On the brink...

Agenda for Survival'13 was adamant on making us realise the true essence of survival. Being on the ground where the disaster is shaping up gives you a unique perspective. We encountered rain, landslides, long treks and a prolonged wait to be rescued on the week-long field trip to Kinnaur in Himachal Pradesh, bang in the middle of the heaviest rainfall event in Kinnaur's memory. In this adventure, we also met people who encounter such situations routinely.

Many people made our journey memorable, be it Capt. J. M. Pathania (DC, Kinnaur), the folks at the Karcham army base, Vidya Karan, Ashok, Raju, the chai wala at Baspa II hydro electric project, Pyarelal and Narayanji, our fellow travellers, ferrying us uphill. The locals who gave us water, showed us the way when we were lost, chatted with us and made our uphill trudge easy. People distributing fruits and hope to trudging trekkers in Tapri and those serving sharbat to weary travellers and survivors all along the devastated Sutlej valley. Sure, government will send help. Policy wonks will argue on news TV. Soon well knitted communities of these young mountains will get back to its feet. Soon tourists too will trudge up and pitch their tents under the clear blue sky beneath the pristine deodars. Life will need to be up and going.

For now at least, the rubble that surrounded us and the angry, swollen rivers has halted all ‘developmental' activities. A few questions still haunt us. Is hydro really ‘green' as some say? What is the cost of the green? Is this the development that we need for future India? What if this is a beginning to a chain of such debacles? What if the impending disasters get worse? What if they are aggravated by our attempts towards mindlessly developing such fragile ecosystems? Do we really need such development? Should those whose needs are few bear the brunt of our needs – more electricity, more food, more land...

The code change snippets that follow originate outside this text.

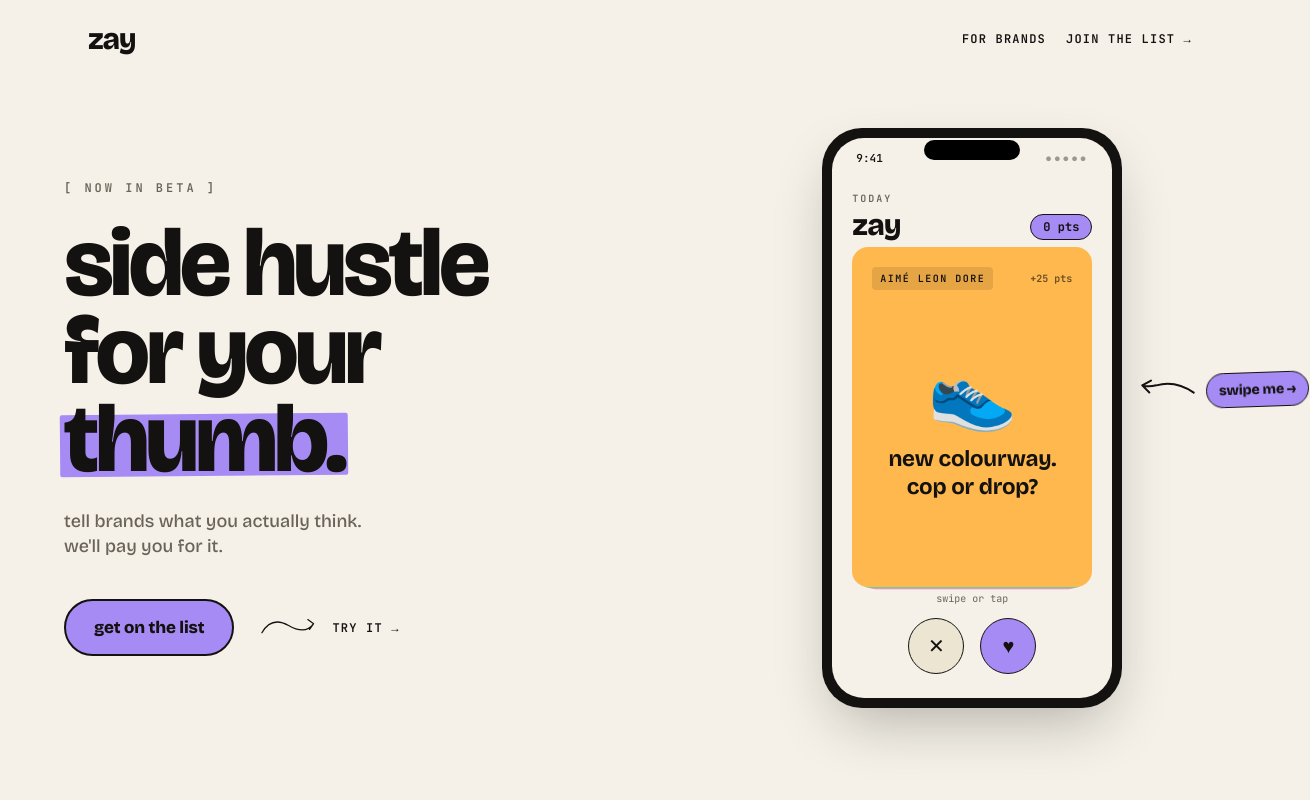
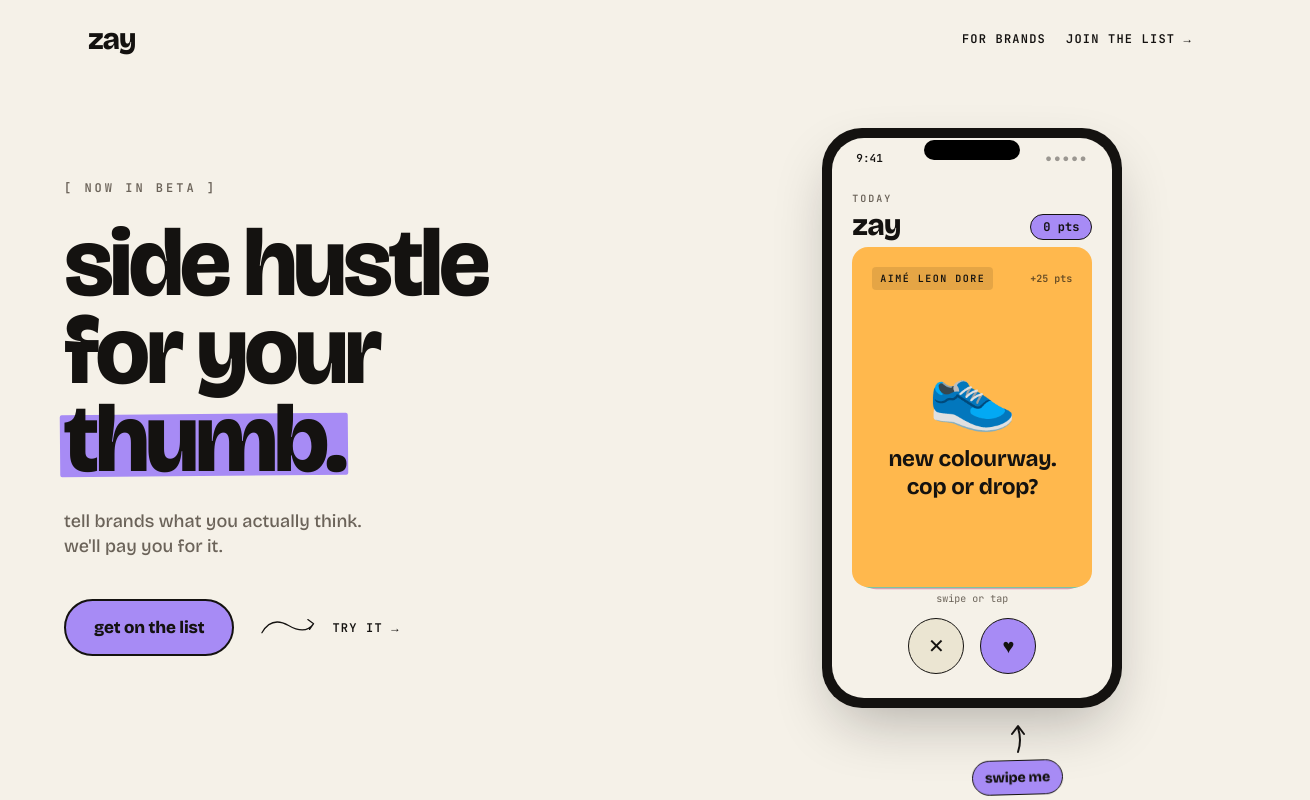
Before and after one commit to bandish76/zay-site, a React (Vite) app: page / in a window 1280 px wide. Shown: the top 800 px of the page, 1310 px wide, since content can reach past the window. Built offline with nearby package versions, Linux system fonts and the light colour scheme.

Commit message:
Update App.jsx

```diff
--- a/src/App.jsx
+++ b/src/App.jsx
@@ -378,25 +378,24 @@
           )}
         </AnimatePresence>
 
-        {/* First-time swipe hint */}
+        {/* First-time swipe hint — sits below the phone, always inside the viewport */}
         <AnimatePresence>
           {!hasInteracted && (
             <motion.div
-              initial={{ opacity: 0, x: 10 }}
-              animate={{ opacity: 1, x: 0 }}
-              exit={{ opacity: 0, x: 10, transition: { duration: 0.2 } }}
+              initial={{ opacity: 0, y: -8 }}
+              animate={{ opacity: 1, y: 0 }}
+              exit={{ opacity: 0, y: -8, transition: { duration: 0.2 } }}
               transition={{ duration: 0.5, delay: 1.6 }}
-              className="hidden md:flex absolute items-center gap-2 pointer-events-none"
+              className="flex flex-col items-center gap-1 pointer-events-none absolute left-1/2 -translate-x-1/2"
               style={{
-                top: "42%",
-                left: "calc(100% + 16px)",
+                top: "calc(100% + 12px)",
                 whiteSpace: "nowrap",
               }}
             >
-              {/* Hand-drawn arrow pointing left at the phone */}
-              <svg width="60" height="32" viewBox="0 0 60 32" fill="none" style={{ transform: "rotate(8deg)" }}>
+              {/* Hand-drawn arrow pointing up at the phone */}
+              <svg width="28" height="36" viewBox="0 0 28 36" fill="none">
                 <path
-                  d="M 56 16 Q 36 6, 18 14 Q 10 17, 4 16 M 12 10 L 4 16 L 12 22"
+                  d="M 14 32 Q 18 20, 14 8 M 8 14 L 14 6 L 20 14"
                   stroke={INK}
                   strokeWidth="2"
                   strokeLinecap="round"
@@ -405,7 +404,7 @@
                 />
               </svg>
               <motion.span
-                animate={{ rotate: [-2, 2, -2] }}
+                animate={{ rotate: [-1.5, 1.5, -1.5] }}
                 transition={{ duration: 2, repeat: Infinity, ease: "easeInOut" }}
                 className="px-3 py-1.5 inline-block"
                 style={{
@@ -419,7 +418,7 @@
                   letterSpacing: "-0.01em",
                 }}
               >
-                swipe me →
+                swipe me
               </motion.span>
             </motion.div>
           )}
```
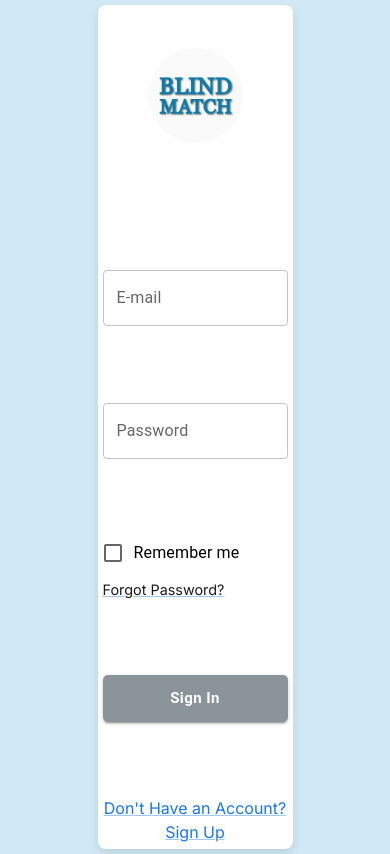
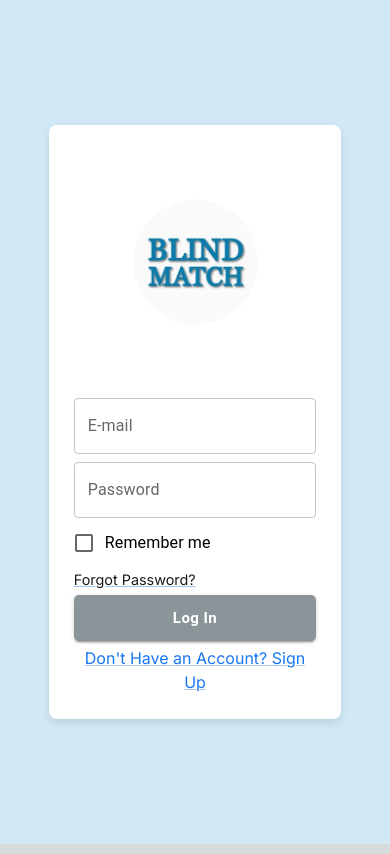
Before and after one commit to Colomba03/blindmatch-frontend, a Next.js app: page /profile in a window 390 px wide. Built offline with nearby package versions, Linux system fonts and the light colour scheme.

Commit message:
front end mobile compatible test

```diff
--- a/src/app/forgot-password/page.js
+++ b/src/app/forgot-password/page.js
@@ -20,8 +20,7 @@ export default function ForgotPasswordPage() {
     return () => window.removeEventListener('resize', handleResize);
   }, []);
 
-  const dynamicWidth = Math.min(windowWidth * 0.5, 400) ;
-  const dynamicHeight = Math.min(windowHeight * 0.5, 300);
+  const dynamicWidth = Math.min(windowWidth * 0.8, 400);
 
   const styles = {
     container: {
@@ -36,8 +35,8 @@ export default function ForgotPasswordPage() {
       padding: '40px',
       borderRadius: '8px',
       boxShadow: '0 4px 8px rgba(0, 0, 0, 0.1)',
-      width: `${dynamicWidth}px`, // Dynamic width
-      height: `${dynamicHeight}px`, // Dynamic height
+      width: `${dynamicWidth}px`,
+      height: `95%`,
       boxSizing: 'border-box',
       display: 'flex',
       flexDirection: 'column',
@@ -75,7 +74,7 @@ export default function ForgotPasswordPage() {
     <div style={styles.container}>
       <Paper elevation={3} style={styles.paper}>
         <form onSubmit={handleSubmit}>
-          <h2 style={styles.title}>Forgot Your Password?</h2>
+          <h2 style={styles.title}>Reset your password</h2>
           <TextField
             style={styles.textField}
             label="E-mail"
--- a/src/app/profile/page.js
+++ b/src/app/profile/page.js
@@ -25,8 +25,7 @@ export default function ProfilePage() {
     return () => window.removeEventListener('resize', handleResize);
   }, []);
 
-  const dynamicWidth = Math.min(windowWidth * 0.5, 400);
-  const dynamicHeight = Math.max(windowHeight, 500);
+  const dynamicWidth = windowWidth*0.75
 
   const styles = {
     container: {
@@ -41,11 +40,11 @@ export default function ProfilePage() {
     },
     formContainer: {
       backgroundColor: 'white',
-      padding: '5px',
+      padding: '25px',
       borderRadius: '8px',
       boxShadow: '0 4px 8px rgba(0, 0, 0, 0.1)',
       width: `${dynamicWidth}px`,
-      height: `${dynamicHeight}px`,
+      height: `85%`,
       boxSizing: 'border-box',
       margin: 'auto',
       display: 'flex',
@@ -61,7 +60,8 @@ export default function ProfilePage() {
     textField: {
       margin: '4px',
       width: '100%',
-      boxSizing: 'border-box'
+      boxSizing: 'border-box',
+      borderRadius: '5px',
     },
     button: {
       marginTop: '5px',
@@ -134,7 +134,7 @@ export default function ProfilePage() {
           </Link>
         </div>
         <Button style={styles.button} variant="contained" fullWidth>
-          Sign In
+          Log In
         </Button>
         <Link href="/profile/signup" style={styles.link} underline="always">
           Don't Have an Account? Sign Up
```
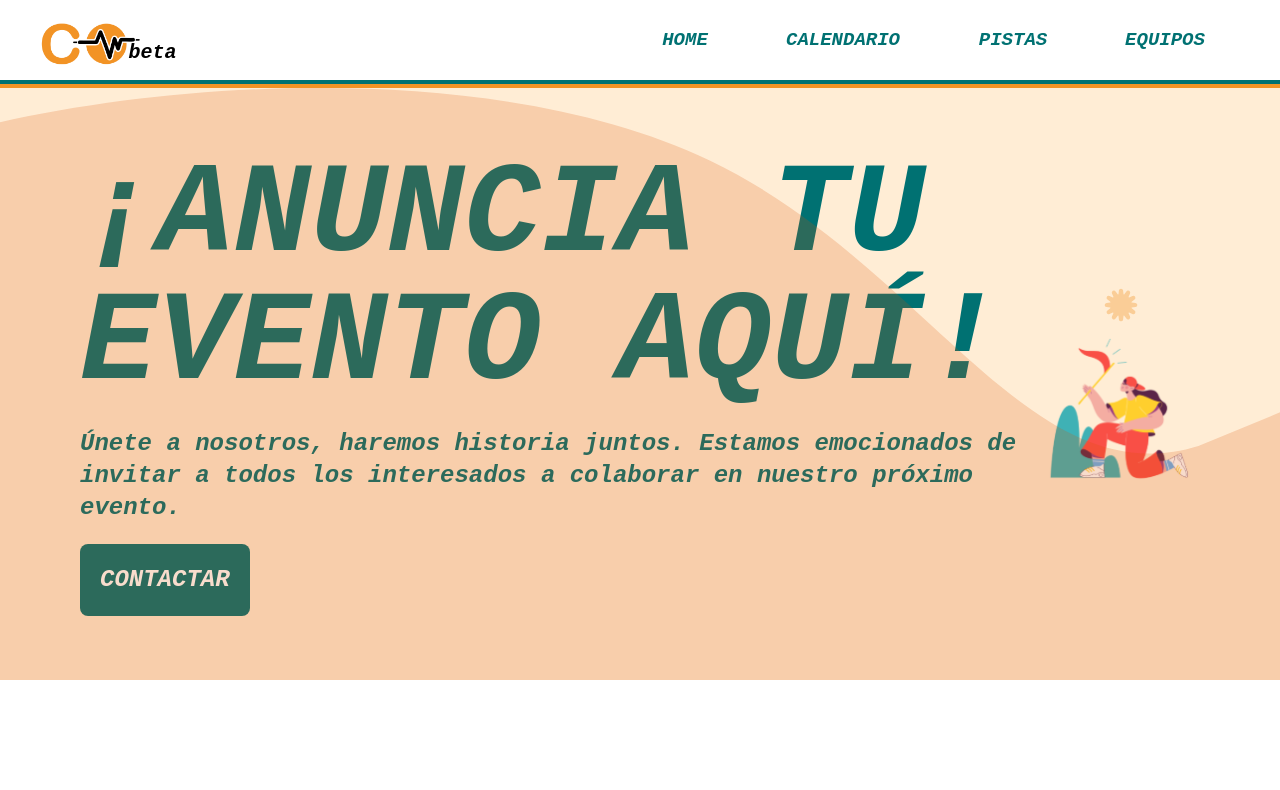
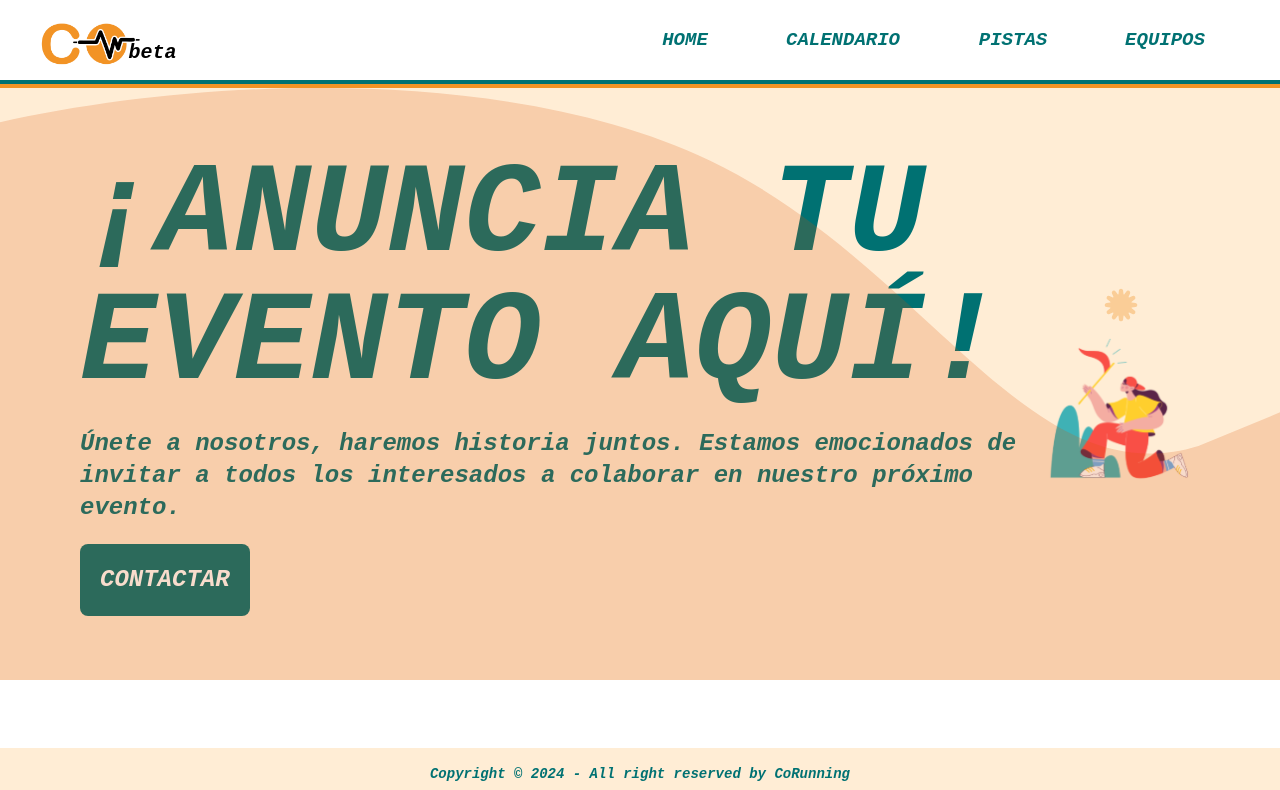
Before and after one commit to SantiagoMartinez99/running-project, a React (Vite) app: page / in a window 1280 px wide. Shown: the top 790 px of the page. Built offline with nearby package versions, Linux system fonts and the light colour scheme.

Commit message:
fix:footer.tsx added absolute to solve bad position on  914x1180 screen

```diff
--- a/src/components/Footer.tsx
+++ b/src/components/Footer.tsx
@@ -1,6 +1,6 @@
 function Footer() {
   return (
-    <footer className="footer footer-center p-4 bg-orange-100 text-base-content">
+    <footer className="footer footer-center p-4 bg-orange-100 text-base-content absolute bottom-0">
       <p className="text-secondary italic font-bold">
         Copyright © 2024 - All right reserved by CoRunning
       </p>
```
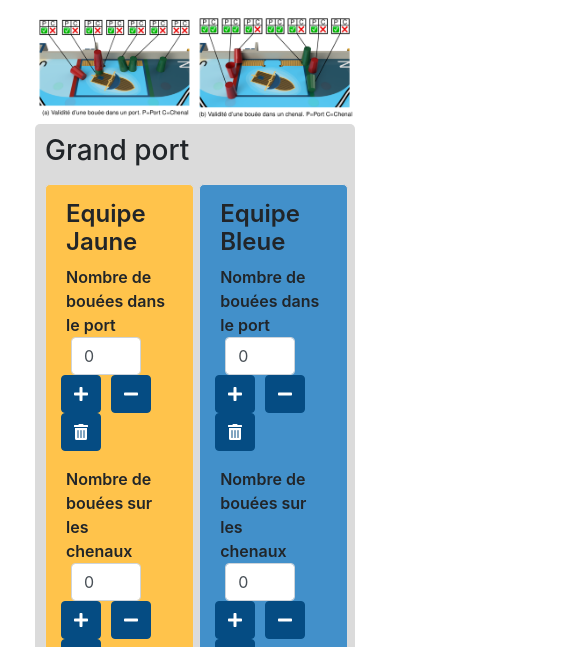
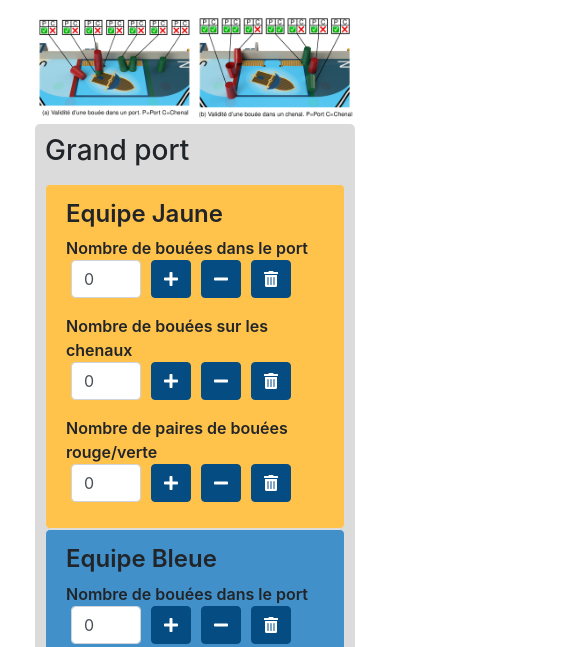
Before and after one commit to J-Vernay/points-eurobot2020, a plain HTML site: page index.html in a window 390 px wide. Shown: the part 145-792 px from the top of the page, 585 px wide, since content can reach past the window. Drawn offline with nearby package versions, Linux system fonts and the light colour scheme.

Commit message:
gestion du site sur smartphone encore plus pété

```diff
--- a/style.css
+++ b/style.css
@@ -137,3 +137,10 @@ span[id*="score"] {
         font-size: 20px;
     }
 }
+
+@media all and (max-width: 450px)
+{
+    .scoring-box {
+        flex-direction: column;
+    }
+}
```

The stories in this magazine are based on our encounters in Kinnaur. They reflect our collective determination to question the kind of development good for this fragile landscape and its people.

Sagar Jounkani
Amirtharaj Stephen